* WORK INSTRUCTIONS: Scan the data below for the string "const". Copy every line where it appears.

* DATA TO PROCESS:

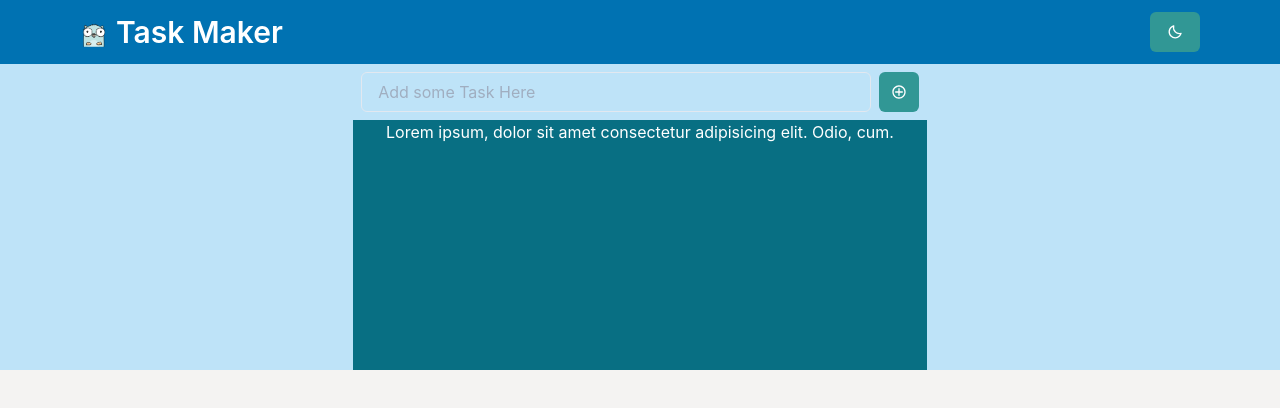
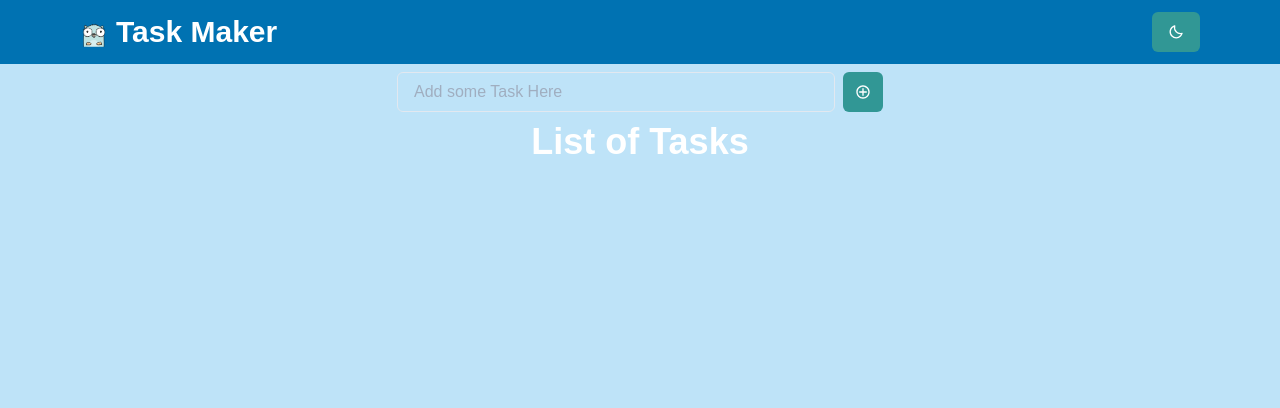
Before and after one commit to bryancastillo10/TaskMaker, a React (Vite) app in the folder client/: page / in a window 1280 px wide. Shown: the top 408 px of the page. Built offline with nearby package versions, Linux system fonts and the light colour scheme.

Commit message:
custom font family

```diff
--- a/client/src/components/ToDoList.tsx
+++ b/client/src/components/ToDoList.tsx
@@ -1,8 +1,8 @@
-import { VStack } from "@chakra-ui/react";
+import { VStack, Heading } from "@chakra-ui/react";
 const ToDoList = () => {
   return (
-      <VStack bg="cyan.800" h="250px">
-          <p>Lorem ipsum, dolor sit amet consectetur adipisicing elit. Odio, cum.</p>
+      <VStack  h="250px">
+         <Heading variant="h2">List of Tasks</Heading>
     </VStack>
   )
 }
--- a/client/src/index.css
+++ /dev/null
@@ -1,67 +0,0 @@
-:root {
-  font-family: Poppins, system-ui, Avenir, Helvetica, Arial, sans-serif;
-  line-height: 1.5;
-  font-weight: 400;
-
-  color-scheme: light dark;
-  color: rgba(244, 243, 242, 0.87);
-  background-color: #242424;
-
-  font-synthesis: none;
-  text-rendering: optimizeLegibility;
-  -webkit-font-smoothing: antialiased;
-  -moz-osx-font-smoothing: grayscale;
-}
-
-a {
-  font-weight: 500;
-  color: #646cff;
-  text-decoration: inherit;
-}
-a:hover {
-  color: #535bf2;
-}
-
-body {
-  margin: 0;
-  justify-content:center;
-  min-width: 320px;
-  min-height: 100vh;
-}
-
-h1 {
-  font-size: 3.2em;
-  line-height: 1.1;
-}
-
-button {
-  border-radius: 8px;
-  border: 1px solid transparent;
-  padding: 0.6em 1.2em;
-  font-size: 1em;
-  font-weight: 500;
-  font-family: inherit;
-  background-color: #1a1a1a;
-  cursor: pointer;
-  transition: border-color 0.25s;
-}
-button:hover {
-  border-color: #646cff;
-}
-button:focus,
-button:focus-visible {
-  outline: 4px auto -webkit-focus-ring-color;
-}
-
-@media (prefers-color-scheme: light) {
-  :root {
-    color: #213547;
-    background-color: #f4f3f2;
-  }
-  a:hover {
-    color: #747bff;
-  }
-  button {
-    background-color: #d4d4d4;
-  }
-}
--- a/client/src/main.tsx
+++ b/client/src/main.tsx
@@ -3,7 +3,6 @@ import { createRoot } from 'react-dom/client'
 import { ChakraProvider } from '@chakra-ui/react'
 import theme from './theme/theme.ts';
 
-import './index.css'
 import App from './App.tsx'
 
 createRoot(document.getElementById("root")!).render(
--- /dev/null
+++ b/client/src/theme/styles.ts
@@ -0,0 +1,22 @@
+const colors = {
+  brand: {
+    100: "#0072b2",
+    900: "#1a202c",
+  },
+};
+
+
+const fonts = {
+  heading: "'Poppins', sans-serif",
+  body: "'Poppins', sans-serif",
+
+};
+
+
+const fontWeights = {
+  normal: 400,
+  medium: 500,
+  bold: 700,
+};
+
+export { colors, fonts,  fontWeights };
--- a/client/src/theme/theme.ts
+++ b/client/src/theme/theme.ts
@@ -1,20 +1,16 @@
 import { extendTheme } from "@chakra-ui/react";
-
+import { colors, fonts, fontWeights } from "./styles";
 const config = {
   initialColorMode: "light",
   useSystemColorMode: false,
 };
 
-const colors = {
-  brand: {
-    100: "#0072b2",
-    900: "#1a202c",
-  },
-};
 
 const theme = extendTheme({
   config,
   colors,
+  fonts,
+  fontWeights,
   styles: {
     global: (props: { colorMode: string; }) => ({
       body: {
```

* RESULT OF THE EXERCISE:
 const ToDoList = () => {
+const colors = {
+const fonts = {
+const fontWeights = {
 const config = {
-const colors = {
 const theme = extendTheme({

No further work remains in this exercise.